Exercise description: Scan the entries that follow and copy out every line containing "fliplr".

Entries provided:
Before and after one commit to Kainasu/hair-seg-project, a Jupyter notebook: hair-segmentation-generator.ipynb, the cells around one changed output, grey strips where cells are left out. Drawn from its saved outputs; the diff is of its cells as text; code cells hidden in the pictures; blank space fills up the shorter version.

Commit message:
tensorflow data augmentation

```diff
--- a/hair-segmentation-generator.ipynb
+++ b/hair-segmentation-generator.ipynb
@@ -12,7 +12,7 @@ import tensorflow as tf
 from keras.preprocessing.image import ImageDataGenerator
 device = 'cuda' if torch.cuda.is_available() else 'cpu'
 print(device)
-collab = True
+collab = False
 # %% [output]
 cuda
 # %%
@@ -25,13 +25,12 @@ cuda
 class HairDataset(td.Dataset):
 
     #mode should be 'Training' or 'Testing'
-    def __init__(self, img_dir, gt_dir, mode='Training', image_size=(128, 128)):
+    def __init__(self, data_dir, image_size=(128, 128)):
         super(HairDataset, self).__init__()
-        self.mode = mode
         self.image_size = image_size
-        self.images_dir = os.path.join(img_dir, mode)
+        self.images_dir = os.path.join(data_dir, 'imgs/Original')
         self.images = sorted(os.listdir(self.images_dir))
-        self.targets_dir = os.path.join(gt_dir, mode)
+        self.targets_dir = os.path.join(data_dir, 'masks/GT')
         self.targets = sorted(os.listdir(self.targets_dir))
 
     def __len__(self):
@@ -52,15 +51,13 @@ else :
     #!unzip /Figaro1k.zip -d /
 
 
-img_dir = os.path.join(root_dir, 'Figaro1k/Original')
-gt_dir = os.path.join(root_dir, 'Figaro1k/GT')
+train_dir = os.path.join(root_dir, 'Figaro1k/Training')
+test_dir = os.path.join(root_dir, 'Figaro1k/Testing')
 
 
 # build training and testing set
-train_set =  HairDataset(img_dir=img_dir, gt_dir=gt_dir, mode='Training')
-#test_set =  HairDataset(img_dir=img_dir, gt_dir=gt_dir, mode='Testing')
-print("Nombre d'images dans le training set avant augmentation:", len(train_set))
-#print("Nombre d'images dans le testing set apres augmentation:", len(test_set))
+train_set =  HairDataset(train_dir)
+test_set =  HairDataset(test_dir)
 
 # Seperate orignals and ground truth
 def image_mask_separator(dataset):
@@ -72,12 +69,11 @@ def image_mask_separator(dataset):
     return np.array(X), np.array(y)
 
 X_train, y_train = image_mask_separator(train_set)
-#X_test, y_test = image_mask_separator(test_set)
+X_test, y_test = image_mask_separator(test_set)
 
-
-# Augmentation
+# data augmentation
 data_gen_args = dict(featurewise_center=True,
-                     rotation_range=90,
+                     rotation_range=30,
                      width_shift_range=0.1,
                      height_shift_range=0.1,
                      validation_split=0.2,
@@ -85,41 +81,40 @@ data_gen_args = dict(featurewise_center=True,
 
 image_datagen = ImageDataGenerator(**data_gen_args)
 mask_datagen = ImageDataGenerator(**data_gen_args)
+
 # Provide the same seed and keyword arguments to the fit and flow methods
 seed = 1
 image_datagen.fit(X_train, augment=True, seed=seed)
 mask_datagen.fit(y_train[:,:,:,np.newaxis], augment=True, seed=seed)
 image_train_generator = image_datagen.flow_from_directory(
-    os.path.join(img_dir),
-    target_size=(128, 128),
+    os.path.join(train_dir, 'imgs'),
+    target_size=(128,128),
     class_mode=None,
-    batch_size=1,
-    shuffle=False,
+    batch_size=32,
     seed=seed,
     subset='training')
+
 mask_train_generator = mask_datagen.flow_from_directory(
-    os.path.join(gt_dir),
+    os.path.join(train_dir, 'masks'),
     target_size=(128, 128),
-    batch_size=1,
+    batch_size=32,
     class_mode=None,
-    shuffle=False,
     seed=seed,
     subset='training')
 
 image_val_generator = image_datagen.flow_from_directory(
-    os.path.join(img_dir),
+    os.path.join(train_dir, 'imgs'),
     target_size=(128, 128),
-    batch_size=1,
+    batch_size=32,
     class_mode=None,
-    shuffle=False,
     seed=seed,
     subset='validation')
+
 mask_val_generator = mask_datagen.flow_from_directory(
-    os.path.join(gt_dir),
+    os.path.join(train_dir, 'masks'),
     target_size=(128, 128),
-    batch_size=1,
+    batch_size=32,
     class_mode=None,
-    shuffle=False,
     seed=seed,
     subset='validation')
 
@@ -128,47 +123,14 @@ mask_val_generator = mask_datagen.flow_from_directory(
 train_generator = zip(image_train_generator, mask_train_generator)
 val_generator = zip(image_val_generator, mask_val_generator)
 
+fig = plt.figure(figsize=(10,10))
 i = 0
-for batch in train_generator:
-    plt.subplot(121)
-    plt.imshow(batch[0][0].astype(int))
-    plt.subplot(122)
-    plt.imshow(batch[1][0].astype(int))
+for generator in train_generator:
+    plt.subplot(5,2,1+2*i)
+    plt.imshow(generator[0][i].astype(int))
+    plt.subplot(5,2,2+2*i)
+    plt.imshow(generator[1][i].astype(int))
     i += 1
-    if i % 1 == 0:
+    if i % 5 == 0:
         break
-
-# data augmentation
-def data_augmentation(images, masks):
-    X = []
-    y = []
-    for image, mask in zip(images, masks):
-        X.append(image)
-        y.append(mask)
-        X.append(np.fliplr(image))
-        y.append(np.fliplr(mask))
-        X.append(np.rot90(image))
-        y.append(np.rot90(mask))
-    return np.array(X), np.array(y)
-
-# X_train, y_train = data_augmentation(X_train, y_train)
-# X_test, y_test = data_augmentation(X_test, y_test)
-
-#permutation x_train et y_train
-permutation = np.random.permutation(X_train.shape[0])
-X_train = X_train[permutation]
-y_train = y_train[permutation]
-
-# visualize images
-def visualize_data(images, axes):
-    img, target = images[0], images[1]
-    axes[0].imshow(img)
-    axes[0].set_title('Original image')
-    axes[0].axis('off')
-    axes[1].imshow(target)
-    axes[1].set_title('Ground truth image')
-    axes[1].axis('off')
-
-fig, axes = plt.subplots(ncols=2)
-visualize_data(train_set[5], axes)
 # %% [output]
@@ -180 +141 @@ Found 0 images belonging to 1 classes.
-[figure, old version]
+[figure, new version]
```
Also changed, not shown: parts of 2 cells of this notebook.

Task result:
-        X.append(np.fliplr(image))
-        y.append(np.fliplr(mask))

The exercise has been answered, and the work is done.